BRITAIN'S biggest bedmaker Silentnight is going private in a 155p per share recommended deal that values the company at £72.2m.

The Clarke family, which founded the business in 1946 and which holds 50.9 per cent of the shares, made its formal offer yesterday to buy the remainder.

The family has long been impatient about the underperformance of the business in the face of big challenges in the beds market. Silentnight was into divans while customers wanted bedsteads.

At the same time, previous management squandered the company's cash on furniture acquisitions that proved disastrous.

The Clarkes have put in new management and said yesterday that the revival of Barnoldswick-based Silentnight was better carried out away from the public arena, where institutional shareholders demanded quick fixes.

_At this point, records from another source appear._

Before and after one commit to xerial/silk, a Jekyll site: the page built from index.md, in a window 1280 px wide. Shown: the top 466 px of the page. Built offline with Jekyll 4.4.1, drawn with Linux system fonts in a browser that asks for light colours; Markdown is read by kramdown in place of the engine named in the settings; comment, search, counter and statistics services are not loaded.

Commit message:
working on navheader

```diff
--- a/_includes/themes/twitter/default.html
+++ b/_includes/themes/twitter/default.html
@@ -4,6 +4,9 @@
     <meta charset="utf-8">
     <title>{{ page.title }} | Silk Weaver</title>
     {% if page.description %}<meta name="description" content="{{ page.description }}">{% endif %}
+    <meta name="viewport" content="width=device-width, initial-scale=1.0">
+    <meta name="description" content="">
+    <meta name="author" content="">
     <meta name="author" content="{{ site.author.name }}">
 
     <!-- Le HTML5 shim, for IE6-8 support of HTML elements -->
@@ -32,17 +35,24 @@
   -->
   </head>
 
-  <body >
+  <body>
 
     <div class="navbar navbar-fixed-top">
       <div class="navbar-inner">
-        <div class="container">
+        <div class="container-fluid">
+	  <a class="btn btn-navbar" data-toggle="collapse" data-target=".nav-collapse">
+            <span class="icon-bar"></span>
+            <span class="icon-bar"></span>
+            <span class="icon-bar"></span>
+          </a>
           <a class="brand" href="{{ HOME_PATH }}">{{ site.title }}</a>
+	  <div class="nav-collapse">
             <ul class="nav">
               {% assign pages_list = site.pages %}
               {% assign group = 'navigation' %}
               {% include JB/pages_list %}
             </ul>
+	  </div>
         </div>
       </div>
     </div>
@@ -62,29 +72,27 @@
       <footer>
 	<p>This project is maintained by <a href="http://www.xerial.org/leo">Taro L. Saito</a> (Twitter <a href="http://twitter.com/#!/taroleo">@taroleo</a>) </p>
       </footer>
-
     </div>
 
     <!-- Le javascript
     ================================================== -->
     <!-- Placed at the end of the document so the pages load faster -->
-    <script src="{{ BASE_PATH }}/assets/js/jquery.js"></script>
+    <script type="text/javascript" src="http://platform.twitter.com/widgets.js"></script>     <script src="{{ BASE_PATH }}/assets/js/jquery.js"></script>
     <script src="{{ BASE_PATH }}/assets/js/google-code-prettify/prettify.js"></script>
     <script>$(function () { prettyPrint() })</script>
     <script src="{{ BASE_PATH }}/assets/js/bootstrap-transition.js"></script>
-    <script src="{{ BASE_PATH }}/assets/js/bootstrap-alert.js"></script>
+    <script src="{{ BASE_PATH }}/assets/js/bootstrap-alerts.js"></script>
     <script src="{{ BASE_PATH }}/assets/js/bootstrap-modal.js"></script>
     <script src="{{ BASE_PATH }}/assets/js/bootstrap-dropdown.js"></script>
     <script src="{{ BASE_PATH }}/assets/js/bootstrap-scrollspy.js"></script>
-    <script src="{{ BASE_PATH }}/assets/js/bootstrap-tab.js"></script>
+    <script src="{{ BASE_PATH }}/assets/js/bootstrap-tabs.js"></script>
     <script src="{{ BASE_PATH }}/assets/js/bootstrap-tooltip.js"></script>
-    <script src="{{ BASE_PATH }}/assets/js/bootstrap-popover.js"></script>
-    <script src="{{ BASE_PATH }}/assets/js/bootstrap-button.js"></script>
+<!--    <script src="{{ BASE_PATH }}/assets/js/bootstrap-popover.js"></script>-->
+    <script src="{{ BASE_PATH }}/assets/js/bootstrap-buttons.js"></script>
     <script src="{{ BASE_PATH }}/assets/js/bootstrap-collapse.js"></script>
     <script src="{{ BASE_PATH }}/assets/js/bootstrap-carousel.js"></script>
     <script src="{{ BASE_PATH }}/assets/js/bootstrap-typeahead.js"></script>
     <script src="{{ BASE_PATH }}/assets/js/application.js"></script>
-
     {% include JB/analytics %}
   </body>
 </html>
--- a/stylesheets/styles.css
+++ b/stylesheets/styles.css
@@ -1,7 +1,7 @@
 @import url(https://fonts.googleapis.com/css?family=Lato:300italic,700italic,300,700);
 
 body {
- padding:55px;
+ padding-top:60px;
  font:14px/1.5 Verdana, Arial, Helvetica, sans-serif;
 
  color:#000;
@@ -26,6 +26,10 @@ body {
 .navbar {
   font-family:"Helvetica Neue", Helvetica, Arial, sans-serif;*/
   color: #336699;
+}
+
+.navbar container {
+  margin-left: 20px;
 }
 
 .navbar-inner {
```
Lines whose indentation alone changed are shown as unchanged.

Analysts believe the furniture business – where 800 jobs have already gone, factories have been shut and production sourced overseas – will be primed for sale.

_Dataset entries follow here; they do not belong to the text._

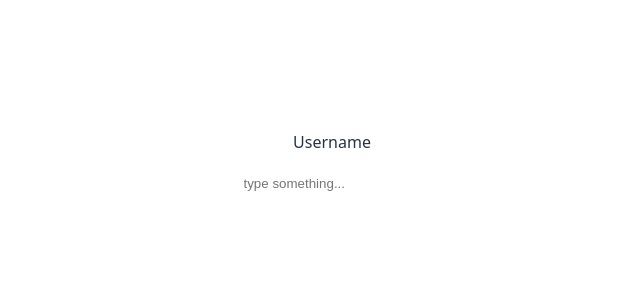
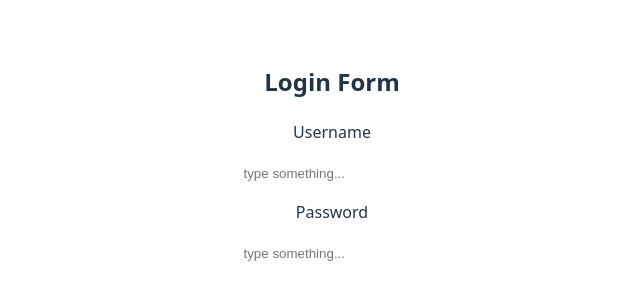
Before and after one commit to AminSBU/react-full-course, a React (Vite) app in the folder 04_login-form/login-form/: page / in a window 1280 px wide. Shown: the part 246-546 px from the top of the page, without its empty margins (308-948 px from the left). Built offline with nearby package versions, Linux system fonts and the light colour scheme.

Commit message:
use div to seperate two inputs, add password input text

```diff
--- a/04_login-form/login-form/src/login-form.jsx
+++ b/04_login-form/login-form/src/login-form.jsx
@@ -3,14 +3,27 @@ import React, { useState } from 'react';
 function Login()
 {
     return (
+        <div className='item-container'>
+          <h2>Login Form</h2>
+          <p className='user-text'>Username</p>
           <div>
-            <p className='user-text'>Username</p>
             <input
               type="text"
               className="textInput"
               placeholder="type something..."
             />
           </div>
+
+          <div>
+            <p className='user-text'>Password</p>
+            <input
+              type="text"
+              className="textInput"
+              placeholder="type something..."
+              required
+            />
+          </div>
+        </div>
       );
     }
 
```
Lines whose indentation alone changed are shown as unchanged.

They say Silentnight's leading position in beds, where it has about 26 per cent of the market, gives it a good chance to thrive if it catches up with the latest trends.

As well as its eponymous brand, the company makes Rest Assured and P&L in Batley and Barnsley, respectively.

Bedsteads of wood or metal can be imported relatively cheaply.

That's not the case with divans and mattresses, where most of the product is air. Silentnight chairman Roger Pedder said: "We're behind the game. We simply have to catch up."

The other trend is towards pocketed mattresses – a series of individual springs set in nests, or pockets – which are taking over from traditional mattresses, which are essentially one continuous mesh of springs.

In August last year the Clarkes first sought to buy back the company at an indicative price of 190p per share. But once they got inside, they found a worse situation than they imagined and withdrew the offer.

Having installed new management they came back with 140p per share in July. The deal yesterday indicates that the independent directors, who held the key to a recommendation, have bid them up.

The price is a premium of 32 per cent to that in July and up 12 per cent on Thursday. Yorkshire Bank is funding the offer.

The shares closed up 14p at 152.5p.

Mr Pedder said: "The sentiment in the business is that this is behind us.

"We're in a new, benign, climate but we're not complacent. We want to get on with putting this company back where it belongs."